Output all of the data below without changing a word, and exclude the pictures.

################

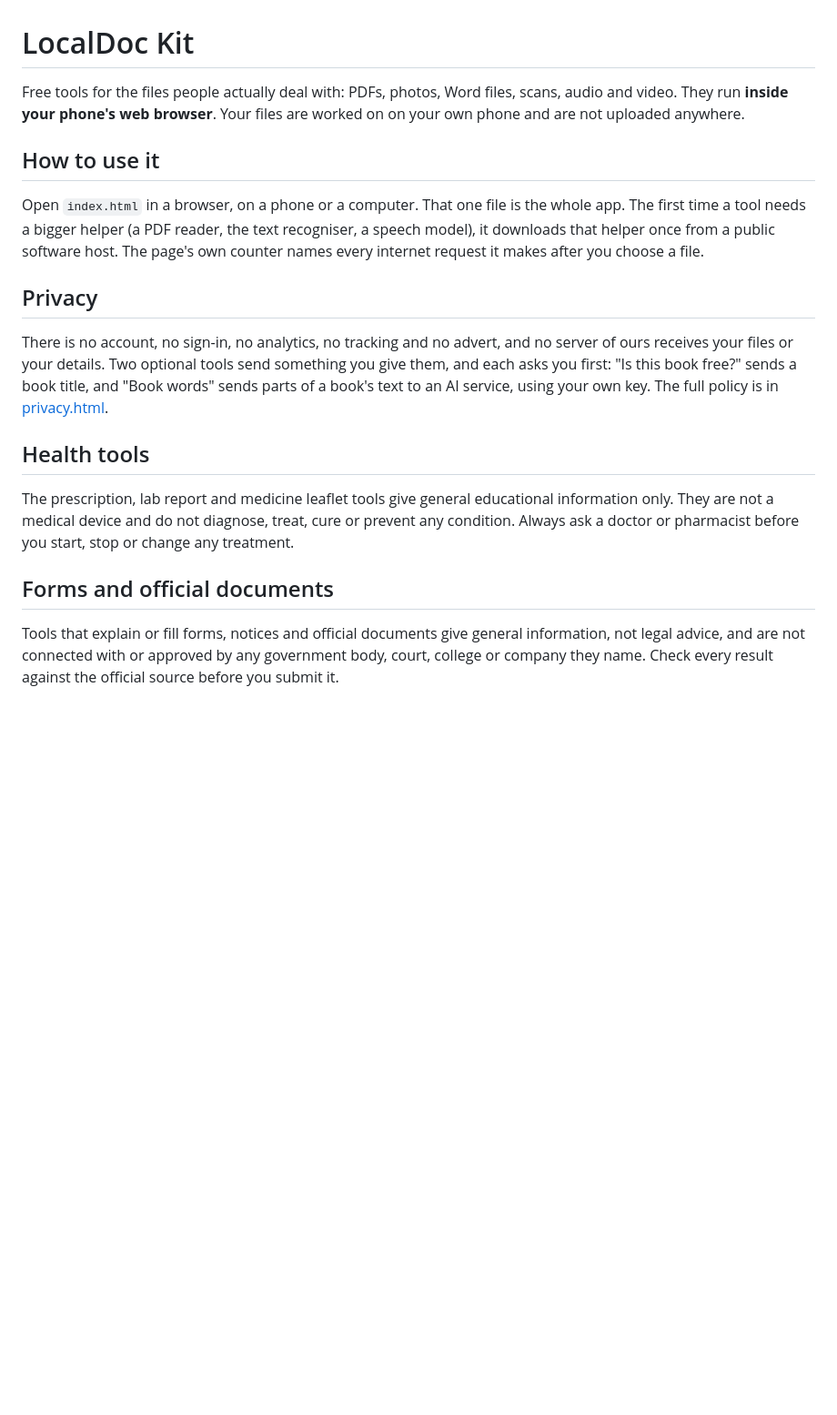
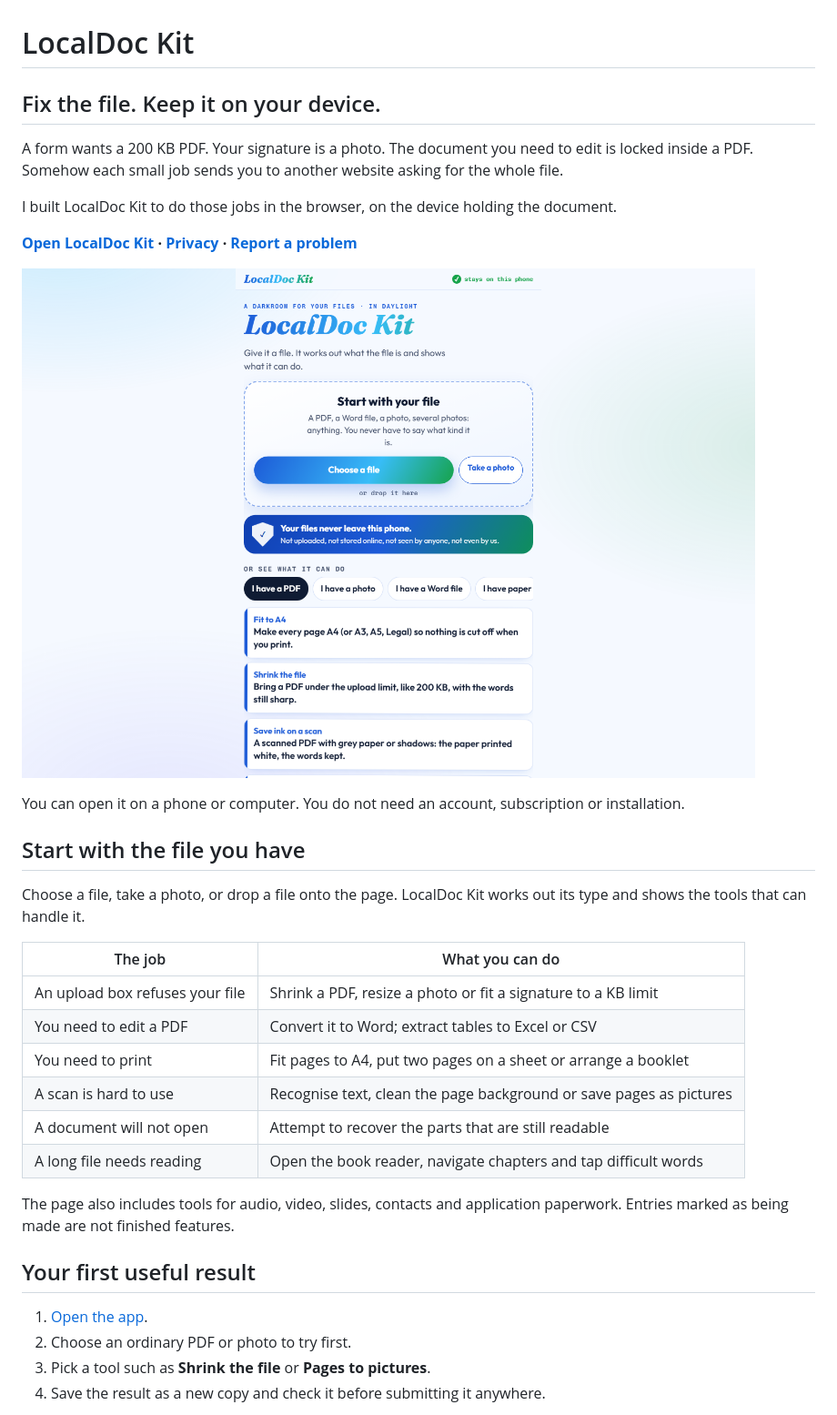
Before and after one commit to Arnav-Agarwal137/localdoc-kit, a Markdown page: README.md, the part around one of its changes. Shown at 91% size. GitHub-like rendering; pictures changed too: docs/images/localdoc-kit.png (added); blank space fills up the shorter version.

Commit message:
docs: make the project useful at first glance
Lead with the problem, real demos and a clear path to try it. Explain setup, privacy, release status and implementation with inspectable details. Retain existing licence terms and keep private builds demo-only.

```diff
--- a/README.md
+++ b/README.md
@@ -1,29 +1,36 @@
 # LocalDoc Kit
 
-Free tools for the files people actually deal with: PDFs, photos, Word files, scans, audio and video. They run
-**inside your phone's web browser**. Your files are worked on on your own phone and are not uploaded anywhere.
+## Fix the file. Keep it on your device.
 
-## How to use it
+A form wants a 200 KB PDF. Your signature is a photo. The document you need to edit is locked inside a PDF. Somehow each small job sends you to another website asking for the whole file.
 
-Open `index.html` in a browser, on a phone or a computer. That one file is the whole app. The first time a tool
-needs a bigger helper (a PDF reader, the text recogniser, a speech model), it downloads that helper once from a
-public software host. The page's own counter names every internet request it makes after you choose a file.
+I built LocalDoc Kit to do those jobs in the browser, on the device holding the document.
 
-## Privacy
+**[Open LocalDoc Kit](https://arnav-agarwal137.github.io/localdoc-kit/) · [Privacy](privacy.html) · [Report a problem](https://github.com/Arnav-Agarwal137/localdoc-kit/issues)**
 
-There is no account, no sign-in, no analytics, no tracking and no advert, and no server of ours receives your
-files or your details. Two optional tools send something you give them, and each asks you first: "Is this book
-free?" sends a book title, and "Book words" sends parts of a book's text to an AI service, using your own key.
-The full policy is in [privacy.html](privacy.html).
+[![LocalDoc Kit: choose a file, then see the tools that fit it](docs/images/localdoc-kit.png)](https://arnav-agarwal137.github.io/localdoc-kit/)
 
-## Health tools
+You can open it on a phone or computer. You do not need an account, subscription or installation.
 
-The prescription, lab report and medicine leaflet tools give general educational information only. They are not
-a medical device and do not diagnose, treat, cure or prevent any condition. Always ask a doctor or pharmacist
-before you start, stop or change any treatment.
+## Start with the file you have
 
-## Forms and official documents
+Choose a file, take a photo, or drop a file onto the page. LocalDoc Kit works out its type and shows the tools that can handle it.
 
-Tools that explain or fill forms, notices and official documents give general information, not legal advice, and
-are not connected with or approved by any government body, court, college or company they name. Check every
-result against the official source before you submit it.
+| The job | What you can do |
+|---|---|
+| An upload box refuses your file | Shrink a PDF, resize a photo or fit a signature to a KB limit |
+| You need to edit a PDF | Convert it to Word; extract tables to Excel or CSV |
+| You need to print | Fit pages to A4, put two pages on a sheet or arrange a booklet |
+| A scan is hard to use | Recognise text, clean the page background or save pages as pictures |
+| A document will not open | Attempt to recover the parts that are still readable |
+| A long file needs reading | Open the book reader, navigate chapters and tap difficult words |
+
+The page also includes tools for audio, video, slides, contacts and application paperwork. Entries marked as being made are not finished features.
+
+## Your first useful result
+
+1. [Open the app](https://arnav-agarwal137.github.io/localdoc-kit/).
+2. Choose an ordinary PDF or photo to try first.
+3. Pick a tool such as **Shrink the file** or **Pages to pictures**.
+4. Save the result as a new copy and check it before submitting it anywhere.
+
```
Also changed, not shown: other parts of README.md (+29 -0 lines).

################

▶ [Expected answer]:
Before and after one commit to Arnav-Agarwal137/localdoc-kit, a Markdown page: README.md, the part around one of its changes. Shown at 91% size. GitHub-like rendering; pictures changed too: docs/images/localdoc-kit.png (added); blank space fills up the shorter version.

Commit message:
docs: make the project useful at first glance
Lead with the problem, real demos and a clear path to try it. Explain setup, privacy, release status and implementation with inspectable details. Retain existing licence terms and keep private builds demo-only.

```diff
--- a/README.md
+++ b/README.md
@@ -1,29 +1,36 @@
 # LocalDoc Kit
 
-Free tools for the files people actually deal with: PDFs, photos, Word files, scans, audio and video. They run
-**inside your phone's web browser**. Your files are worked on on your own phone and are not uploaded anywhere.
+## Fix the file. Keep it on your device.
 
-## How to use it
+A form wants a 200 KB PDF. Your signature is a photo. The document you need to edit is locked inside a PDF. Somehow each small job sends you to another website asking for the whole file.
 
-Open `index.html` in a browser, on a phone or a computer. That one file is the whole app. The first time a tool
-needs a bigger helper (a PDF reader, the text recogniser, a speech model), it downloads that helper once from a
-public software host. The page's own counter names every internet request it makes after you choose a file.
+I built LocalDoc Kit to do those jobs in the browser, on the device holding the document.
 
-## Privacy
+**[Open LocalDoc Kit](https://arnav-agarwal137.github.io/localdoc-kit/) · [Privacy](privacy.html) · [Report a problem](https://github.com/Arnav-Agarwal137/localdoc-kit/issues)**
 
-There is no account, no sign-in, no analytics, no tracking and no advert, and no server of ours receives your
-files or your details. Two optional tools send something you give them, and each asks you first: "Is this book
-free?" sends a book title, and "Book words" sends parts of a book's text to an AI service, using your own key.
-The full policy is in [privacy.html](privacy.html).
+[![LocalDoc Kit: choose a file, then see the tools that fit it](docs/images/localdoc-kit.png)](https://arnav-agarwal137.github.io/localdoc-kit/)
 
-## Health tools
+You can open it on a phone or computer. You do not need an account, subscription or installation.
 
-The prescription, lab report and medicine leaflet tools give general educational information only. They are not
-a medical device and do not diagnose, treat, cure or prevent any condition. Always ask a doctor or pharmacist
-before you start, stop or change any treatment.
+## Start with the file you have
 
-## Forms and official documents
+Choose a file, take a photo, or drop a file onto the page. LocalDoc Kit works out its type and shows the tools that can handle it.
 
-Tools that explain or fill forms, notices and official documents give general information, not legal advice, and
-are not connected with or approved by any government body, court, college or company they name. Check every
-result against the official source before you submit it.
+| The job | What you can do |
+|---|---|
+| An upload box refuses your file | Shrink a PDF, resize a photo or fit a signature to a KB limit |
+| You need to edit a PDF | Convert it to Word; extract tables to Excel or CSV |
+| You need to print | Fit pages to A4, put two pages on a sheet or arrange a booklet |
+| A scan is hard to use | Recognise text, clean the page background or save pages as pictures |
+| A document will not open | Attempt to recover the parts that are still readable |
+| A long file needs reading | Open the book reader, navigate chapters and tap difficult words |
+
+The page also includes tools for audio, video, slides, contacts and application paperwork. Entries marked as being made are not finished features.
+
+## Your first useful result
+
+1. [Open the app](https://arnav-agarwal137.github.io/localdoc-kit/).
+2. Choose an ordinary PDF or photo to try first.
+3. Pick a tool such as **Shrink the file** or **Pages to pictures**.
+4. Save the result as a new copy and check it before submitting it anywhere.
+
```
Also changed, not shown: other parts of README.md (+29 -0 lines).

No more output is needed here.